-------- INPUT

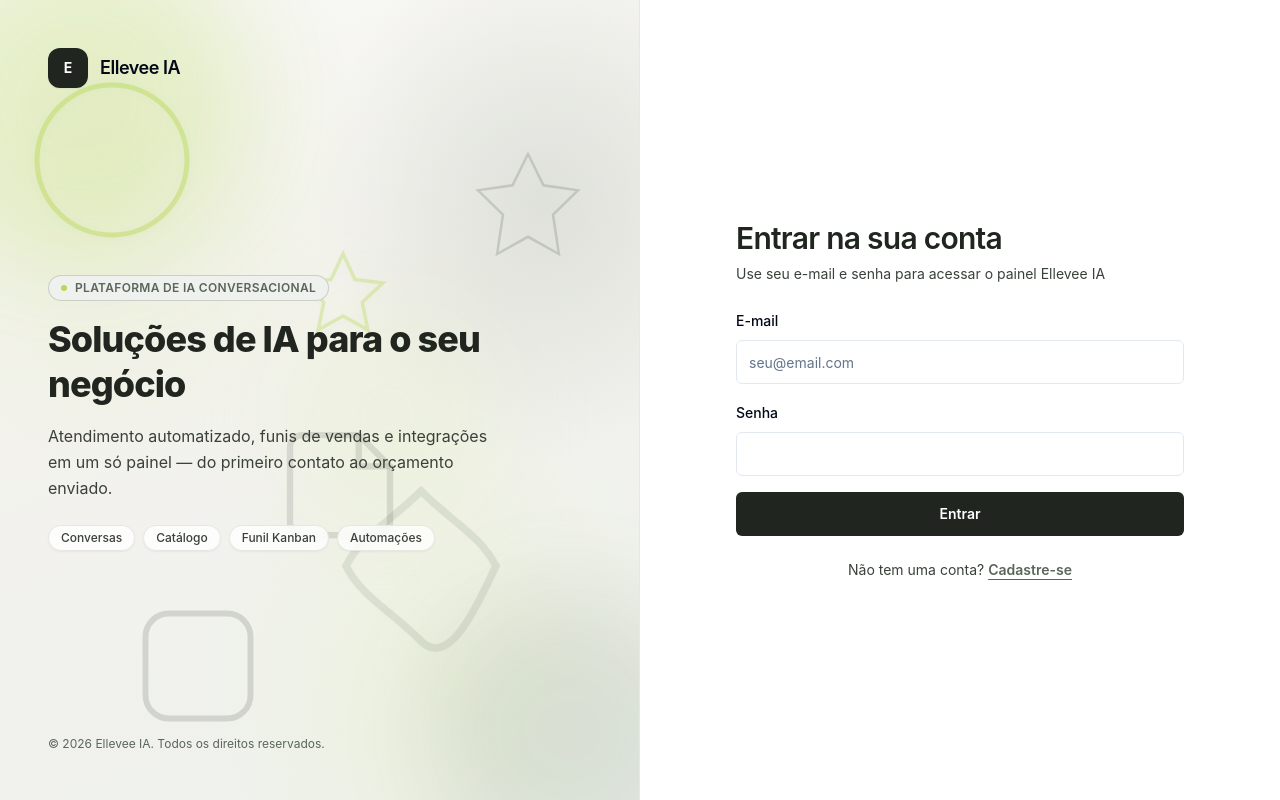
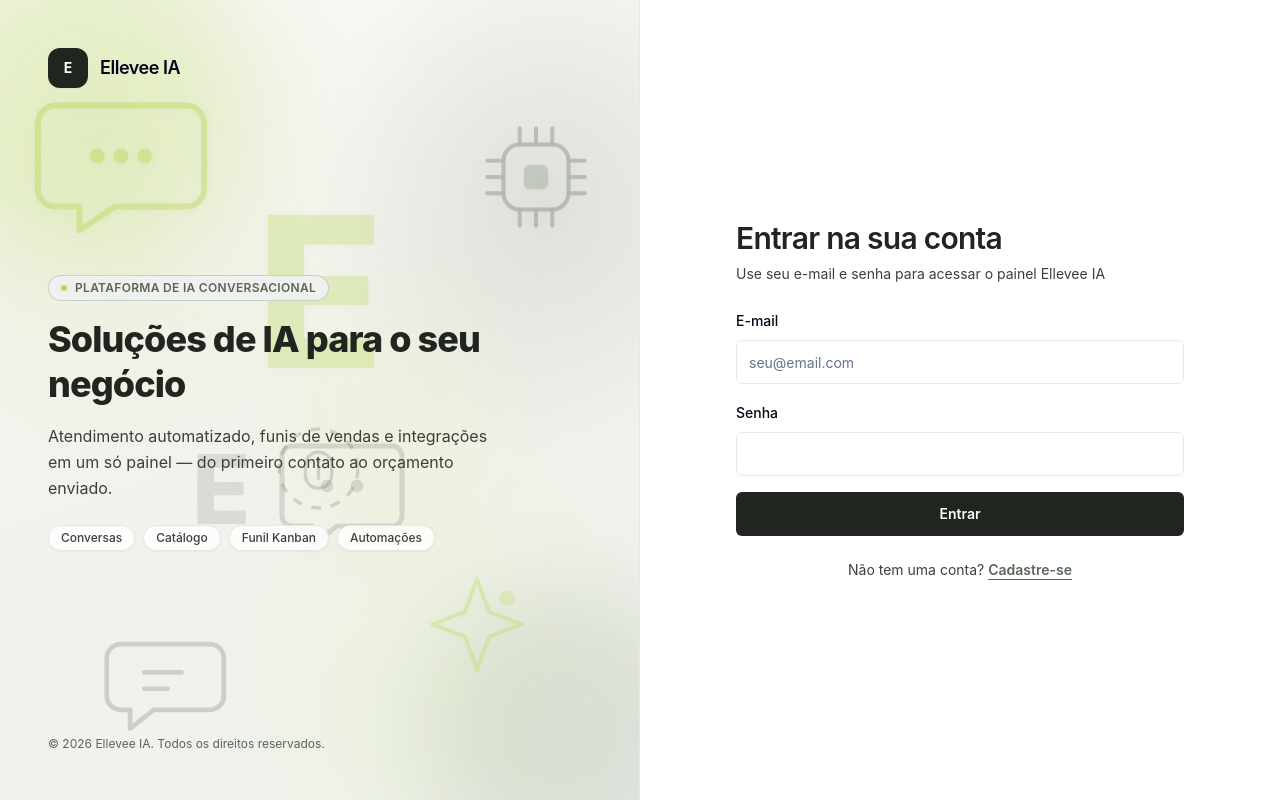
Before and after one commit to phelipigds-96/elleveeia, a Next.js app: page /login in a window 1280 px wide. Built offline with nearby package versions, Linux system fonts and the light colour scheme.

Commit message:
Nexus Editor: revisão 141

```diff
--- a/app/(auth)/login/page.tsx
+++ b/app/(auth)/login/page.tsx
@@ -29,25 +29,42 @@ export default function LoginPage() {
         <div className="brand-blob brand-blob-3" aria-hidden />
 
         <div className="animated-bg" aria-hidden>
+          {/* Balões de conversa */}
           <svg className="bg-icon icon-1" viewBox="0 0 64 64" fill="none" xmlns="http://www.w3.org/2000/svg">
-            <circle cx="32" cy="32" r="30" stroke="currentColor" strokeWidth="2" />
+            <path d="M10 14h44a6 6 0 016 6v22a6 6 0 01-6 6H30L18 56v-8h-8a6 6 0 01-6-6V20a6 6 0 016-6z" stroke="currentColor" strokeWidth="2" strokeLinejoin="round" />
+            <circle cx="24" cy="31" r="2.5" fill="currentColor" />
+            <circle cx="32" cy="31" r="2.5" fill="currentColor" />
+            <circle cx="40" cy="31" r="2.5" fill="currentColor" />
           </svg>
-          <svg className="bg-icon icon-2" viewBox="0 0 24 24" fill="none" xmlns="http://www.w3.org/2000/svg">
-            <path d="M12 2l3.09 6.26L22 9.27l-5 4.87L18.18 22 12 18.56 5.82 22 7 14.14 2 9.27l6.91-1.01L12 2z" stroke="currentColor" strokeWidth="0.5" />
+          <svg className="bg-icon icon-3" viewBox="0 0 64 64" fill="none" xmlns="http://www.w3.org/2000/svg">
+            <path d="M8 18h38a6 6 0 016 6v16a6 6 0 01-6 6H22l-10 8v-8h-4a6 6 0 01-6-6V24a6 6 0 016-6z" stroke="currentColor" strokeWidth="2" strokeLinejoin="round" />
+            <path d="M18 30h16M18 37h10" stroke="currentColor" strokeWidth="2" strokeLinecap="round" />
           </svg>
-          <svg className="bg-icon icon-3" viewBox="0 0 24 24" fill="none" xmlns="http://www.w3.org/2000/svg">
-            <rect x="3" y="3" width="18" height="18" rx="4" stroke="currentColor" strokeWidth="1" />
+          <svg className="bg-icon icon-6" viewBox="0 0 64 64" fill="none" xmlns="http://www.w3.org/2000/svg">
+            <path d="M12 12h40a4 4 0 014 4v24a4 4 0 01-4 4H30L20 52v-8h-8a4 4 0 01-4-4V16a4 4 0 014-4z" stroke="currentColor" strokeWidth="2" strokeLinejoin="round" />
+            <circle cx="26" cy="28" r="2.5" fill="currentColor" />
+            <circle cx="38" cy="28" r="2.5" fill="currentColor" />
           </svg>
-          <svg className="bg-icon icon-4" viewBox="0 0 24 24" fill="none" xmlns="http://www.w3.org/2000/svg">
-            <path d="M12 2C8 6 4 8 2 12c2 4 6 6 10 10s8-6 10-10c-2-4-6-6-10-10z" stroke="currentColor" strokeWidth="1" />
+
+          {/* Ícones de IA */}
+          <svg className="bg-icon icon-2" viewBox="0 0 64 64" fill="none" xmlns="http://www.w3.org/2000/svg">
+            <rect x="16" y="16" width="32" height="32" rx="8" stroke="currentColor" strokeWidth="2" />
+            <rect x="26" y="26" width="12" height="12" rx="3" fill="currentColor" opacity="0.7" />
+            <path d="M24 16V8M32 16V8M40 16V8M24 56v-8M32 56v-8M40 56v-8M16 24H8M16 32H8M16 40H8M56 24h-8M56 32h-8M56 40h-8" stroke="currentColor" strokeWidth="2" strokeLinecap="round" />
           </svg>
-          <svg className="bg-icon icon-5" viewBox="0 0 24 24" fill="none" xmlns="http://www.w3.org/2000/svg">
-            <path d="M12 3l2.6 5.6 6.1.8-4.5 4.2 1.2 6-5.4-3-5.4 3 1.2-6L3.3 9.4l6.1-.8L12 3z" stroke="currentColor" strokeWidth="0.75" />
+          <svg className="bg-icon icon-4" viewBox="0 0 64 64" fill="none" xmlns="http://www.w3.org/2000/svg">
+            <path d="M32 6l6.5 17.5L56 30l-17.5 6.5L32 54l-6.5-17.5L8 30l17.5-6.5L32 6z" stroke="currentColor" strokeWidth="2" strokeLinejoin="round" />
+            <circle cx="48" cy="16" r="4" fill="currentColor" opacity="0.75" />
           </svg>
-          <svg className="bg-icon icon-6" viewBox="0 0 24 24" fill="none" xmlns="http://www.w3.org/2000/svg">
-            <path d="M4 18V6a2 2 0 012-2h9l5 5v9a2 2 0 01-2 2H6a2 2 0 01-2-2z" stroke="currentColor" strokeWidth="1" />
-            <path d="M15 4v5h5" stroke="currentColor" strokeWidth="1" />
+          <svg className="bg-icon icon-7" viewBox="0 0 64 64" fill="none" xmlns="http://www.w3.org/2000/svg">
+            <circle cx="32" cy="32" r="24" stroke="currentColor" strokeWidth="2" strokeDasharray="6 6" />
+            <path d="M24 30a8 8 0 0116 0v6a8 8 0 01-16 0v-6z" stroke="currentColor" strokeWidth="2" />
+            <path d="M32 26v12" stroke="currentColor" strokeWidth="2" strokeLinecap="round" />
           </svg>
+
+          {/* Letra E da Ellevee */}
+          <span className="bg-icon bg-letter icon-5">E</span>
+          <span className="bg-icon bg-letter icon-8">E</span>
         </div>
 
         <div className="relative z-10 flex items-center gap-3">
--- a/app/globals.css
+++ b/app/globals.css
@@ -168,12 +168,26 @@
     100% { transform: translate3d(0, 0, 0) rotate(0deg) scale(1); }
   }
 
-  .bg-icon.icon-1 { left: 5%; top: 10%; color: rgba(183, 217, 87, 0.85); opacity: 0.55; }
-  .bg-icon.icon-2 { right: 8%; top: 18%; width: 120px; height:120px; animation-duration: 17s; color: rgba(113, 128, 113, 0.7); opacity: 0.4; }
-  .bg-icon.icon-3 { left: 20%; bottom: 8%; width: 140px; height:140px; animation-duration: 15s; color: rgba(58, 64, 58, 0.55); opacity: 0.3; }
-  .bg-icon.icon-4 { right: 20%; bottom: 18%; width: 180px; height:180px; animation-duration: 23s; color: rgba(113, 128, 113, 0.6); opacity: 0.26; }
-  .bg-icon.icon-5 { left: 45%; top: 30%; width: 110px; height:110px; animation-duration: 19s; color: rgba(183, 217, 87, 0.8); opacity: 0.45; }
-  .bg-icon.icon-6 { right: 35%; bottom: 30%; width: 150px; height:150px; animation-duration: 21s; color: rgba(58, 64, 58, 0.5); opacity: 0.28; }
+  /* Posicionamento e paleta de cada ícone do fundo */
+  .bg-icon.icon-1 { left: 4%; top: 8%; width: 190px; height: 190px; animation-duration: 21s; color: rgba(183, 217, 87, 0.9); opacity: 0.5; }
+  .bg-icon.icon-2 { right: 6%; top: 14%; width: 130px; height: 130px; animation-duration: 17s; color: rgba(113, 128, 113, 0.85); opacity: 0.45; }
+  .bg-icon.icon-3 { left: 16%; bottom: 6%; width: 150px; height: 150px; animation-duration: 15s; color: rgba(58, 64, 58, 0.6); opacity: 0.32; }
+  .bg-icon.icon-4 { right: 16%; bottom: 14%; width: 120px; height: 120px; animation-duration: 23s; color: rgba(183, 217, 87, 0.85); opacity: 0.4; }
+  .bg-icon.icon-5 { left: 40%; top: 26%; width: 210px; height: 210px; font-size: 210px; animation-duration: 19s; color: rgba(183, 217, 87, 0.8); opacity: 0.4; }
+  .bg-icon.icon-6 { right: 34%; bottom: 28%; width: 160px; height: 160px; animation-duration: 25s; color: rgba(58, 64, 58, 0.55); opacity: 0.28; }
+  .bg-icon.icon-7 { right: 42%; top: 52%; width: 105px; height: 105px; animation-duration: 22s; color: rgba(113, 128, 113, 0.8); opacity: 0.35; }
+  .bg-icon.icon-8 { left: 30%; bottom: 34%; width: 90px; height: 90px; font-size: 96px; animation-duration: 26s; color: rgba(58, 64, 58, 0.5); opacity: 0.25; }
+
+  /* Letra E (marca Ellevee) como elemento do fundo */
+  .bg-icon.bg-letter {
+    width: auto;
+    height: auto;
+    font-family: var(--font-display), ui-serif, Georgia, serif;
+    font-weight: 800;
+    line-height: 0.8;
+    letter-spacing: -0.04em;
+    user-select: none;
+  }
 
   @keyframes float {
     0% { transform: translateY(0) rotate(0deg) scale(1); }
```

----------------

Each line above with the word "rect" needs to be copied.

-            <rect x="3" y="3" width="18" height="18" rx="4" stroke="currentColor" strokeWidth="1" />
+            <rect x="16" y="16" width="32" height="32" rx="8" stroke="currentColor" strokeWidth="2" />
+            <rect x="26" y="26" width="12" height="12" rx="3" fill="currentColor" opacity="0.7" />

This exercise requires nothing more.